Contact Lens Care

Hints for Helping Lens WearersSurvive the Spring

WARD, MICHAEL A. MMSC, FAAO

Spring is a time of renewal. Songbirds sing their loudest and most eloquent songs to mark and own their territory and to attract a mate. Flowers emerge through the cool, damp soil from bulbs that have slowly prepared from fall to present a kaleidoscope of colors, which brighten our days. Grasses awake from their dormancy to claim their space in the yard. Trees sprout new growth to repair the traumas from winter storms.

Trees are spring's first large scale producers of buds, flowers and pollens. Grasses, molds and weeds follow as the seasons advance. It's the pollens that blur the vision of our contact lens-wearing patients.

Pollens affect contact lens wearers in multiple ways. Pollens are both physical and immunologic irritants, affecting roughly 10 percent to 20 percent of the population, with even greater percentages in the warmer and humid climates.

Your environment dictates allergen concentrations. Not only humidity and temperature affect pollen counts, so does atmospheric carbon dioxide. As carbon dioxide concentrations increase, so do the number of pollens and other allergens in our environment.

A Harvard Medical School study found that ragweed grown in an atmosphere with double the current carbon dioxide levels produced 61 percent more pollen. Regrettably, atmospheric carbon dioxide levels are expected to double over the next 50 years.

The greatest tree-generated physical irritant is the bi-lobed, vesiculated pine pollen, which feels like aerated sand to our lens-wearing patients. Allergic rhinitis with associated allergic conjunctivitis is the main immunologic consequence to seasonal tree pollens. Contact lens wear can be challenging in this environment.

Advice for Lens Wearers

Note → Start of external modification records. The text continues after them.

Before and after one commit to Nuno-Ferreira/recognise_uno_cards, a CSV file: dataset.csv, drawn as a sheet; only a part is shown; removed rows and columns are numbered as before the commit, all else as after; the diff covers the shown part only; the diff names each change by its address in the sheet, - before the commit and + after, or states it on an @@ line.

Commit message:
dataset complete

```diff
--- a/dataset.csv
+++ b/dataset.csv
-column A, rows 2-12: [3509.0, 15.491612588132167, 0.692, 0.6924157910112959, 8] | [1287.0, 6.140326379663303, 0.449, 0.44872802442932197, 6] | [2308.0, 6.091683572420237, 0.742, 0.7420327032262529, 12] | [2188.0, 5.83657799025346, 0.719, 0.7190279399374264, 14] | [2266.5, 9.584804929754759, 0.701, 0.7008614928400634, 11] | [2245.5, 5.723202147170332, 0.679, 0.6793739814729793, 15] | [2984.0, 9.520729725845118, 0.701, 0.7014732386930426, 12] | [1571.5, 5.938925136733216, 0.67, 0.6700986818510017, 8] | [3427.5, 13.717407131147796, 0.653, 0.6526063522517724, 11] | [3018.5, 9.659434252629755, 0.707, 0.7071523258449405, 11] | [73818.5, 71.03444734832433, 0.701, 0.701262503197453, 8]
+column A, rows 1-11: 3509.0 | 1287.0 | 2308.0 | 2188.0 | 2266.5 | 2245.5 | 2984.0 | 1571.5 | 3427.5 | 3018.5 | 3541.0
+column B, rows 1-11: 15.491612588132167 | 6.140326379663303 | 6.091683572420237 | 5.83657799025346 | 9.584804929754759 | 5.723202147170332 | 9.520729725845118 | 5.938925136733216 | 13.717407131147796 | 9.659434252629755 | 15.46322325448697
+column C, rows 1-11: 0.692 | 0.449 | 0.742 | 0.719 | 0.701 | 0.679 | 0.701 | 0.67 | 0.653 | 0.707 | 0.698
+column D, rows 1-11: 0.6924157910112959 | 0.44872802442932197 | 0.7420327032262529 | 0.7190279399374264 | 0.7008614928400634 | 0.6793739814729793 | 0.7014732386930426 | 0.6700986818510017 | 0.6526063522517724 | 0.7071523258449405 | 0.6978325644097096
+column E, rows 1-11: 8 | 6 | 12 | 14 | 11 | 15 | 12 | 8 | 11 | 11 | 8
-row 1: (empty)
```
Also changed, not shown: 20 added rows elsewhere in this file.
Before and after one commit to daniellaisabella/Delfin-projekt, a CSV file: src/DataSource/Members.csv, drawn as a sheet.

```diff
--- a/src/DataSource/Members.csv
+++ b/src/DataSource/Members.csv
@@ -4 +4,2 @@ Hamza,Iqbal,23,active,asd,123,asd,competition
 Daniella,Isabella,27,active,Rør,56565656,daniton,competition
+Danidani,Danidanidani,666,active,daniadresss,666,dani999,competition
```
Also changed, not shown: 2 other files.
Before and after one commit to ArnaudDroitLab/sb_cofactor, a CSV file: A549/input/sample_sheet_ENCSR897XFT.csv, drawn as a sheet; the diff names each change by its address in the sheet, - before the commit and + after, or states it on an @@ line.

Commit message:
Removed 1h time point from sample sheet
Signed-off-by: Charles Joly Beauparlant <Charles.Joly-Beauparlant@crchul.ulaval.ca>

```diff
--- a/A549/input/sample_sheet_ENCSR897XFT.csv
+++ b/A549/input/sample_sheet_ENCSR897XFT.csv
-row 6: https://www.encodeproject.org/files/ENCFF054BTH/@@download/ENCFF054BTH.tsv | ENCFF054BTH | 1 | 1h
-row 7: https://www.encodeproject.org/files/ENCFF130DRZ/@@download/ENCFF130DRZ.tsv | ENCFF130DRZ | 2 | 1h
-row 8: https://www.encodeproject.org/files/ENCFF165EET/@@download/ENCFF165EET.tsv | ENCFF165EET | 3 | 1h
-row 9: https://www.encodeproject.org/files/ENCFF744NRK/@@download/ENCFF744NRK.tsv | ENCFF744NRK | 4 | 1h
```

Here are some tips you can pass on to your contact lens wearers to keep them more comfortable throughout the spring.

Physical barriers

Advise patients to wear goggles or close-fitting sunglasses when outside and to keep home and automobile windows closed.

Air cleaners

High efficiency air filters and electrostatic air cleaners can remove pollen and dust, improving air quality in central air conditioning systems. Replace disposable filters monthly during heavy pollen seasons.

Eye drops

Frequent use of low-viscosity, preservative-free artificial tears will help to dilute and rinse out tear film irritants. In-eye contact lens cleaners such as Blink-n-Clean (AMO) or Clerz Plus (Alcon) can also be helpful.

Pharmaceuticals

Systemic antihistamines can help alleviate allergic symptoms, but are associated with ocular dryness. Advise patients to use topical decongestants sparingly to avoid vascular rebound. Mast cell stabilizers are helpful if used before symptoms occur. Combination drops (Elestat [Allergan], Optivar [MedPoint Pharmaceuticals], Patanol [Alcon], Zaditor [Novartis Ophthalmics]) seem to offer the greatest relief of symptoms by combining the immediate antihistaminic relief with the prolonged effect of mast cell stabilizers.

Lens Care Products

Tell patients to ignore the no rub product labeling and to rub and rinse upon removal to decrease accumulated debris from the lens surfaces. If you suspect a solution-related hypersensitivity or toxicity, change to peroxide disinfection to eliminate possible preser-vative sensitivities.

Other helpful hints

Washing face and hands often with cold water can be very effective in relieving symptoms. Cold compresses help relieve ocular itching (try putting ice cubes in a wet wash cloth). Advise patients who have severe signs or symptoms to avoid wearing lenses.

Mr. Ward is an instructor in ophthalmology at Emory University School of Medicine and Director, Emory Contact Lens Service.



Contact Lens Spectrum, Issue: March 2007